Our Junior Division is designed to teach of our shooters how to properly handle firearms during a safety oriented class.
Hunting and target shooting are among the safest of all sports.
You can help meet this responsibility by enrolling in hunter safety or shooting safety courses. You must constantly stress safety when handling firearms, especially to children and non-shooters. Beginners, in particular, must be closely supervised when handling firearms with which they may not be acquainted.
Don't be timid when it comes to gun safety. If you observe anyone violating any safety precautions, you have an obligation to insist on safer handling practices, such as those on this Web site.
Please click the links above and follow the safety procedures outlined. Develop safe shooting habits,
When using or storing a gun, always follow these NRA rules:
Know your target and what is beyond.
Be absolutely sure you have identified your target beyond any doubt. Equally important, be aware of the area beyond your target. This means observing your prospective area of fire before you shoot.
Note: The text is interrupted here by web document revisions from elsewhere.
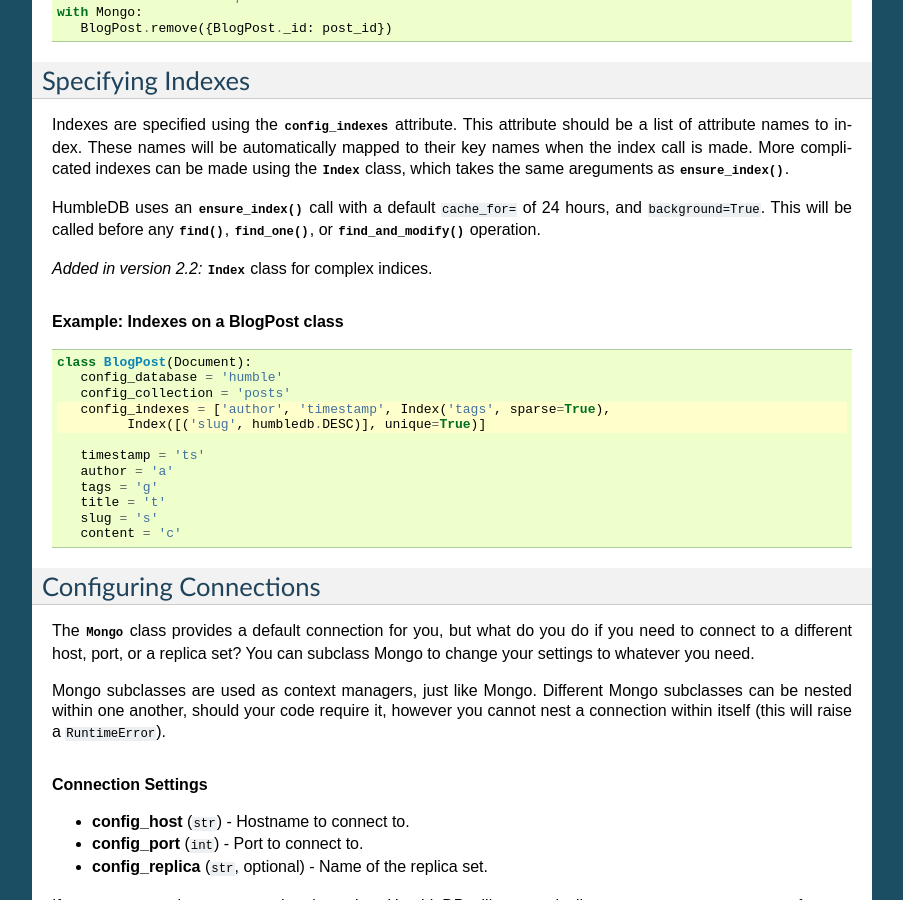
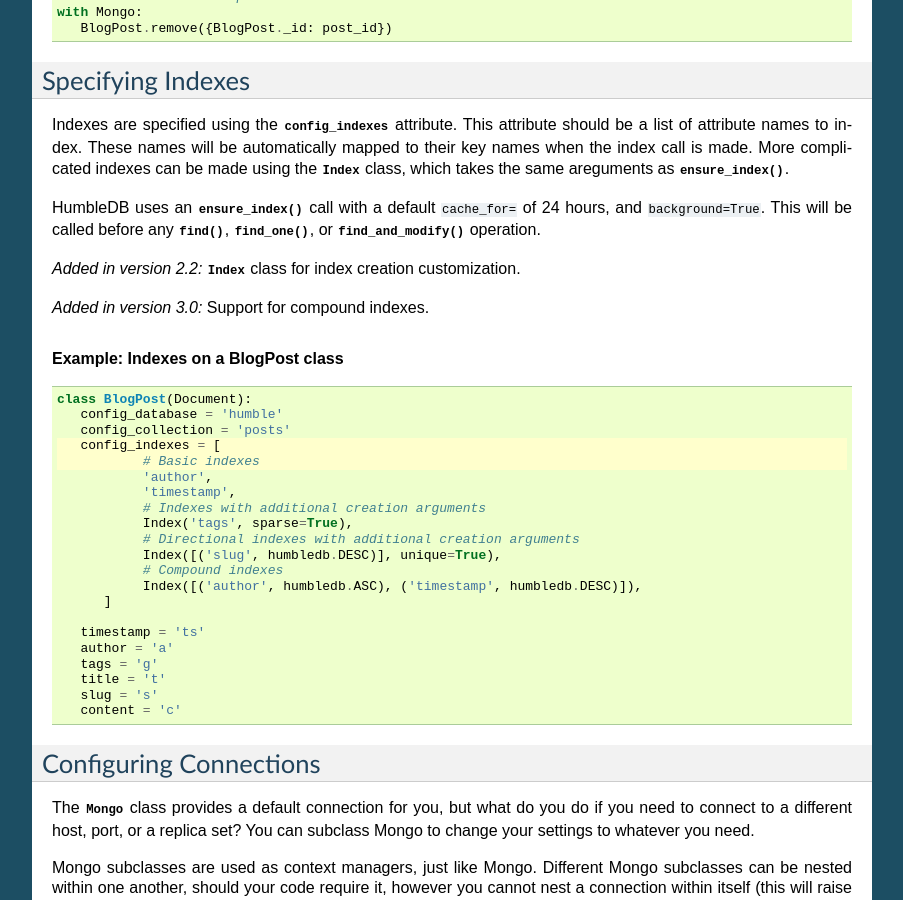
Before and after one commit to shakefu/humbledb, a Sphinx documentation site: the page built from docs/tutorial.rst, in a window 1280 px wide and 900 px high, scrolled down 9991 px. Shown: the whole window, without its empty margins (198-1101 px from the left). Built offline with Sphinx 7.4.7, drawn with Linux system fonts in a browser that asks for light colours.

Commit message:
Improve index documentation.

```diff
--- a/docs/tutorial.rst
+++ b/docs/tutorial.rst
@@ -679,7 +679,9 @@
 :meth:`~pymongo.collection.Collection.find_and_modify` operation.
 
 .. versionadded:: 2.2
-   :class:`~humbledb.index.Index` class for complex indices.
+   :class:`~humbledb.index.Index` class for index creation customization.
+.. versionadded:: 3.0
+   Support for compound indexes.
 
 .. rubric:: Example: Indexes on a BlogPost class
 
@@ -689,8 +691,17 @@
    class BlogPost(Document):
       config_database = 'humble'
       config_collection = 'posts'
-      config_indexes = ['author', 'timestamp', Index('tags', sparse=True),
-            Index([('slug', humbledb.DESC)], unique=True)]
+      config_indexes = [
+              # Basic indexes
+              'author',
+              'timestamp',
+              # Indexes with additional creation arguments
+              Index('tags', sparse=True),
+              # Directional indexes with additional creation arguments
+              Index([('slug', humbledb.DESC)], unique=True),
+              # Compound indexes
+              Index([('author', humbledb.ASC), ('timestamp', humbledb.DESC)]),
+         ]
 
       timestamp = 'ts'
       author = 'a'
```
Never fire in a direction in which there are people or any other potential for mishap. Think first. Shoot second.
Know how to use the gun safely.
Before handling a gun, learn how it operates. Know its basic parts, how to safely open and close the action and remove any ammunition from the gun or magazine. Remember, a gun's mechanical safety device is never foolproof. Nothing can ever replace safe gun handling.
Be sure the gun is safe to operate.
Just like other tools, guns need regular maintenance to remain operable. Regular cleaning and proper storage are a part of the gun's general upkeep. If there is any question concerning a gun's ability to function, a knowledgeable gunsmith should look at it.
Use only the correct ammunition for your gun.
Only BBs, pellets, cartridges or shells designed for a particular gun can be fired safely in that gun. Most guns have the ammunition type stamped on the barrel. Ammunition can be identified by information printed on the box and sometimes stamped on the cartridge. Do not shoot the gun unless you know you have the proper ammunition.
Wear eye and ear protection as appropriate.
Guns are loud and the noise can cause hearing damage. They can also emit debris and hot gas that could cause eye injury. For these reasons, shooting glasses and hearing protectors should be worn by shooters and spectators.
Never use drugs or alcohol before or while shooting.
Alcohol, as well as any other substance likely to impair normal mental or physical bodily functions, must not be used before or while handling or shooting guns.
Store guns so they are not accessible to unauthorized persons.
Many factors must be considered when deciding where and how to store guns. A person's particular situation will be a major part of the consideration. Dozens of gun storage devices, as well as locking devices that attach directly to the gun, are available. However, mechanical locking devices, like the mechanical safeties built into guns, can fail and should not be used as a substitute for safe gun handling and the observance of all gun safety rules.
Be aware that certain types of guns and many shooting activities require additional safety precautions.
Regular cleaning is important in order for your gun to operate correctly and safely. Taking proper care of it will also maintain its value and extend its life. Your gun should be cleaned every time that it is used.
Rio Salado Junior Division